Chinese Artist 徐冰 Xu Bing deals with language in a very unique way. In his ongoing work "Book from the Ground 地书" he has gathered symbols used in contemporary life, such as ones from airports (the epitome of the "global village"), and has programmed a non-phonetic language system. He hopes this new system will be accessible to all people familiar with contemporary life; since the images resemble actions in daily life and require no previous education. This system is similar to Chinese characters in the sense that it is one of recognition... this can be contrasted to English's arbitrary phonetic character system. We are certainly in an "age of reading images", advertisements use less and less words, etc.
I wonder about the practicality of this new language. Will it be possible to read at the speed we read, for example, English or Chinese? It seems we would still need to be educated to really use this language. It requires no education to understand but still requires education to use quickly. Another issue is, without a phonetic component how do we converse face to face? In what situations would we use this language?
Xu Bing's idea is very beautiful. Is it too idealistic? Is a universal language possible? And if so, what about diversity? Is it better to give up diversity for universality? In any case, as he says it is significant that he is even doing this project. It shows we have such desire for a universal language.
Other things to think about
- the origin of language
- the visual/phonetic/temporal qualities of language
- the role of the internet
Please see xubing.com for more amazing work.
Magic Carpet 魔毯
For the first Singapore Biennale, Xu Bing created a prayer carpet for the Kwan-Im Temple, the largest Buddhist Temple in Singapore.

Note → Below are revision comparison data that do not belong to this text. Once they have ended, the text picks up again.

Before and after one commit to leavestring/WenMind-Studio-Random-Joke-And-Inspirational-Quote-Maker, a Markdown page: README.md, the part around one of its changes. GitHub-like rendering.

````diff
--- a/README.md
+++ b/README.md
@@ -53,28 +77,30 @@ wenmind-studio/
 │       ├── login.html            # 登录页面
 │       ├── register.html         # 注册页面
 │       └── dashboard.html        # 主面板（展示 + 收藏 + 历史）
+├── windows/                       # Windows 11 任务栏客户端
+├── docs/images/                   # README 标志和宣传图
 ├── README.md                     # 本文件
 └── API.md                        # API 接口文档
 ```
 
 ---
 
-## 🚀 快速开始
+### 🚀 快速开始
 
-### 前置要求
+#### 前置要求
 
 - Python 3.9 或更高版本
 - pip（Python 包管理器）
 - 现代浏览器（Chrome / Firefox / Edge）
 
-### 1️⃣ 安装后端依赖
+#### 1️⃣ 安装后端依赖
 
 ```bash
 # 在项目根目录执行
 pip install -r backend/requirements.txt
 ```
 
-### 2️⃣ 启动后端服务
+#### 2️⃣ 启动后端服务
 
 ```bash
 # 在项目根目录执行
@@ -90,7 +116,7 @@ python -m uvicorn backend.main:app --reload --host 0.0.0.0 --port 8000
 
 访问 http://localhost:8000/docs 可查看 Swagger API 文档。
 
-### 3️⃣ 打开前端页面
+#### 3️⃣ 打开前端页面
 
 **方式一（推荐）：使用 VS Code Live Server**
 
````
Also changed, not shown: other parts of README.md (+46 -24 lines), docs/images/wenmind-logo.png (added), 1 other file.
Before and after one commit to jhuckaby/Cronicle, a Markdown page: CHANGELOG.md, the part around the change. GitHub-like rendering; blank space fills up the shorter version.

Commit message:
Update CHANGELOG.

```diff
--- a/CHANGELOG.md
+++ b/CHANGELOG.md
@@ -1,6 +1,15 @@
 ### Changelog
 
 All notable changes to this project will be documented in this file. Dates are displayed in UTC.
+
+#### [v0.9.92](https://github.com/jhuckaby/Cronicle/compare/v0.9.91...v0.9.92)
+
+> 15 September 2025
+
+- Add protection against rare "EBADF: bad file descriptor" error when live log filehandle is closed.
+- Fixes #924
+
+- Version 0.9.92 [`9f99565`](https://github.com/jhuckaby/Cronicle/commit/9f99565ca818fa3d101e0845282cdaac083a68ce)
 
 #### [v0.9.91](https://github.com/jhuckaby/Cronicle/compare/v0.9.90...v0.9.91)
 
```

The design of the carpet is similar in concept to Hui Su's Former Qin Dynasty creation the Xuan Ji Tu. In 1620 Hui Su created a grid of 841 characters that can be read in any number of directions and combinations. From this single grid, one can discern nearly 4,000 separate poems. In this fashion, Xu Bing selected passages from four significant faith-based texts (one Buddhist, one Gnostic, one Jewish, and one passage from Marx, all in English translation), which he then transcribed as Square Word Calligraphy, and then synthesized into one text.